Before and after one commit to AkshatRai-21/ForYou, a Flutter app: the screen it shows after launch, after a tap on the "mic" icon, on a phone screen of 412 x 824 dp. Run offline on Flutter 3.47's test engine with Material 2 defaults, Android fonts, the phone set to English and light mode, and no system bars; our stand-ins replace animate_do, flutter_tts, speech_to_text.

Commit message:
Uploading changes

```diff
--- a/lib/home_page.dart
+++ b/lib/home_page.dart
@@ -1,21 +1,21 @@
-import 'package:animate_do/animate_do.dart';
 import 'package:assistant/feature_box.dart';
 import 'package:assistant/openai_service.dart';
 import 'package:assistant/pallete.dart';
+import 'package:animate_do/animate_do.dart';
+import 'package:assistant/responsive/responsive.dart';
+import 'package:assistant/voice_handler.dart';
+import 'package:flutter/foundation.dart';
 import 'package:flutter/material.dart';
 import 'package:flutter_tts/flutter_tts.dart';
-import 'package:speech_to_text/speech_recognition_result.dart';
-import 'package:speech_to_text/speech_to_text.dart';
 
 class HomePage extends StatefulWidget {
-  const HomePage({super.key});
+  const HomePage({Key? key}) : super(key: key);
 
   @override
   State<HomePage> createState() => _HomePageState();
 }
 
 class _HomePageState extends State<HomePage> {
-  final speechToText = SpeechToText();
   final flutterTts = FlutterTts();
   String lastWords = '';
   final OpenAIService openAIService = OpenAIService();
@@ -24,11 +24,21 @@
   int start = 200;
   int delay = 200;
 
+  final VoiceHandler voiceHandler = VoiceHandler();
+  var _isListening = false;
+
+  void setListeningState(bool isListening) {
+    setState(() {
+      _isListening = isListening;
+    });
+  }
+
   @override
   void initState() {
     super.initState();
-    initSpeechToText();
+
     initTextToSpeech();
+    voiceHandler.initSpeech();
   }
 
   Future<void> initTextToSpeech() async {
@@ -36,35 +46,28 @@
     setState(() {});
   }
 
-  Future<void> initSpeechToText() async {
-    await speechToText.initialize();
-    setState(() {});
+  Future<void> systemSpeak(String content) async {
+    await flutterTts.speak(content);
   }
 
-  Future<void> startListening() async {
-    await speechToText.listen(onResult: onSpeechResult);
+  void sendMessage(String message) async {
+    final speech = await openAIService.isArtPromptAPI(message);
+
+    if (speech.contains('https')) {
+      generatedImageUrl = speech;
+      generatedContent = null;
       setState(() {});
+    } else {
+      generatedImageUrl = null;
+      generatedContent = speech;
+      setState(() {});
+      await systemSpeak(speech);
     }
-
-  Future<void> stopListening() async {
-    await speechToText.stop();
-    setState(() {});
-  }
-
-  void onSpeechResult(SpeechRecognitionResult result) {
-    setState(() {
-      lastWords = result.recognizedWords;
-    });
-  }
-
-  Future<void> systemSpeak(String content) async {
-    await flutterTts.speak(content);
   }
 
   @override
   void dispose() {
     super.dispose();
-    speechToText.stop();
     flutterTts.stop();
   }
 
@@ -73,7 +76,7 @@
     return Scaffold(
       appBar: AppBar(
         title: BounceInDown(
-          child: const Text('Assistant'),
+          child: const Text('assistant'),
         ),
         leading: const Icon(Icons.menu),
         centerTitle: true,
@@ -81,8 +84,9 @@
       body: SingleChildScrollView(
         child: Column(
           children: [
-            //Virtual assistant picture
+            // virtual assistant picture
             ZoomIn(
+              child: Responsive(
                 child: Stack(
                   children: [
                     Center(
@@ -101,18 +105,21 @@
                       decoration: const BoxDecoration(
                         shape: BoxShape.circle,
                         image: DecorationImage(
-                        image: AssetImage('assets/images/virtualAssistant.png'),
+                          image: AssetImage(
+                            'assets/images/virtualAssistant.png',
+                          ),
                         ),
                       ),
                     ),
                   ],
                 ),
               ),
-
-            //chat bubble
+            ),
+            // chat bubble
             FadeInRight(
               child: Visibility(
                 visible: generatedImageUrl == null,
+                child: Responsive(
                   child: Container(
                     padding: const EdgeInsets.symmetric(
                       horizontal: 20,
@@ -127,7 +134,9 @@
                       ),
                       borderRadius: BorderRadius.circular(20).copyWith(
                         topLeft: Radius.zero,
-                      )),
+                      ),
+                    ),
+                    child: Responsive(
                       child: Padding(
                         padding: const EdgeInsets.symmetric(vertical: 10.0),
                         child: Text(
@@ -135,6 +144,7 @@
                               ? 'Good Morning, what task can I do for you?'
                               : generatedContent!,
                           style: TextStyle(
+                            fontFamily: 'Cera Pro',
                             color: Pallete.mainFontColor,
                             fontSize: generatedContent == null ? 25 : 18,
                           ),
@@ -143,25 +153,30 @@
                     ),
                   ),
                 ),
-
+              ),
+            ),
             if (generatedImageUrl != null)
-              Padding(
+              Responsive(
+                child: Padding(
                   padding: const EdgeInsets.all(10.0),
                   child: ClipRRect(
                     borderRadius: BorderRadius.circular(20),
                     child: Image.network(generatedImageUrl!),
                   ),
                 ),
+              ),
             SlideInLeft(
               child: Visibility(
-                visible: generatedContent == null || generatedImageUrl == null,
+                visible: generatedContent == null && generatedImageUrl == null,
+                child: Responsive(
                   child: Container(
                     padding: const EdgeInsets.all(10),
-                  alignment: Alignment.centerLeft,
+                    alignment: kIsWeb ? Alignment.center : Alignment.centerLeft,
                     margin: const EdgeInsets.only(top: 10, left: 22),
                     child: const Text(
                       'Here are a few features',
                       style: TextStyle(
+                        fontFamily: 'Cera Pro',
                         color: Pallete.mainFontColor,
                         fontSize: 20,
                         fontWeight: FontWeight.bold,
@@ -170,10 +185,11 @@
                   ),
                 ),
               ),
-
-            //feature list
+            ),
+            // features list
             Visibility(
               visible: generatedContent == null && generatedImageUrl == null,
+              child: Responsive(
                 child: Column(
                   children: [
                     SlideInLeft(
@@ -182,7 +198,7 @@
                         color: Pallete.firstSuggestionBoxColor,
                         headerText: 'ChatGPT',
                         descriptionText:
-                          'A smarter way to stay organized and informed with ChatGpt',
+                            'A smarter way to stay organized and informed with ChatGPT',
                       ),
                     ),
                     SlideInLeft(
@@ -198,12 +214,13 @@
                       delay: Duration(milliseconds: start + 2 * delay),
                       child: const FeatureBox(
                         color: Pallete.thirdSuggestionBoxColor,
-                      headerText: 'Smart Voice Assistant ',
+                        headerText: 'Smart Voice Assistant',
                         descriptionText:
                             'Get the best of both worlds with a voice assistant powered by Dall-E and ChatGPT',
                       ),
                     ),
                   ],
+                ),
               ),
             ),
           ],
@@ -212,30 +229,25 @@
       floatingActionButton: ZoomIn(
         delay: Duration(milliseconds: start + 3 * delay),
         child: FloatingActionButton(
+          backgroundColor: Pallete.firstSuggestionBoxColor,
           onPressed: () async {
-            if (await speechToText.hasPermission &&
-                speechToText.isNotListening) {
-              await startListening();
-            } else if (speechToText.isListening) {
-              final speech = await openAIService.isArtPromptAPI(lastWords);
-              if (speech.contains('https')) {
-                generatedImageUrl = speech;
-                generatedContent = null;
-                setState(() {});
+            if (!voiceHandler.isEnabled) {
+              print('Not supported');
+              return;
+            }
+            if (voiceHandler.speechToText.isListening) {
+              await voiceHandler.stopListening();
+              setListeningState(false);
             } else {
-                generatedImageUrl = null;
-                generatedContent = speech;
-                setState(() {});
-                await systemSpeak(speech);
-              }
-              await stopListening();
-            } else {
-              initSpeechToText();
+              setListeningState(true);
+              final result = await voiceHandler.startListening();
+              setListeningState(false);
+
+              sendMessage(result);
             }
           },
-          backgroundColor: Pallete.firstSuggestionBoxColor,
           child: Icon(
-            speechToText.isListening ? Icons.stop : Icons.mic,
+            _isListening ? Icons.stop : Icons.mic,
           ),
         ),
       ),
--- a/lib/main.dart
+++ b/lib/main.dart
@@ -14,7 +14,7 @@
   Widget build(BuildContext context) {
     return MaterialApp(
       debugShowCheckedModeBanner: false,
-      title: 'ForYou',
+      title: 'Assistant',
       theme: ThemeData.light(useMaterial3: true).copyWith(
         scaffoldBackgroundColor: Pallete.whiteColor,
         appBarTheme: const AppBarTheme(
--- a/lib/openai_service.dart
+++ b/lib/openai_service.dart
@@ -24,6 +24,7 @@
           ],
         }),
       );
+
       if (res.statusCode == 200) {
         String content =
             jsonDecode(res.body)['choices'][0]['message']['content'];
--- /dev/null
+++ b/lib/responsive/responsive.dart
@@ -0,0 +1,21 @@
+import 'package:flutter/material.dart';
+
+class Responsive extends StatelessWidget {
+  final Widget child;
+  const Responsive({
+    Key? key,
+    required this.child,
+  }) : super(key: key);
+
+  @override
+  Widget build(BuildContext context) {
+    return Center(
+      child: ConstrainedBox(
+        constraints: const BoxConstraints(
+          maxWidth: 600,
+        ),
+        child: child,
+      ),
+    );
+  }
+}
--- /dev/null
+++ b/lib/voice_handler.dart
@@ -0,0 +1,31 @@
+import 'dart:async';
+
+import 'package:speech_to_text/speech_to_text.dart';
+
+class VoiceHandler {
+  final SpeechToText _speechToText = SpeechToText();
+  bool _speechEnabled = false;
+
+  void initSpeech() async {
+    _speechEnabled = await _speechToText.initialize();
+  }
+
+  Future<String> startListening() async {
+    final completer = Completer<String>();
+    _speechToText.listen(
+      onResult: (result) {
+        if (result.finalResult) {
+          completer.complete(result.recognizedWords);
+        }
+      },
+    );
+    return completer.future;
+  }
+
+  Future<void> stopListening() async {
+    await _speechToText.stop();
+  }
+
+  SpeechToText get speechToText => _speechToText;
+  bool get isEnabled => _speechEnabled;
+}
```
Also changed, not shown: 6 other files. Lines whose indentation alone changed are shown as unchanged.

————

*WHAT THE TASK REQUIRES:* Note every line of the records that holds the word "extends", and copy it.

*TASK RESPONSE:*
 class HomePage extends StatefulWidget {
 class _HomePageState extends State<HomePage> {
+class Responsive extends StatelessWidget {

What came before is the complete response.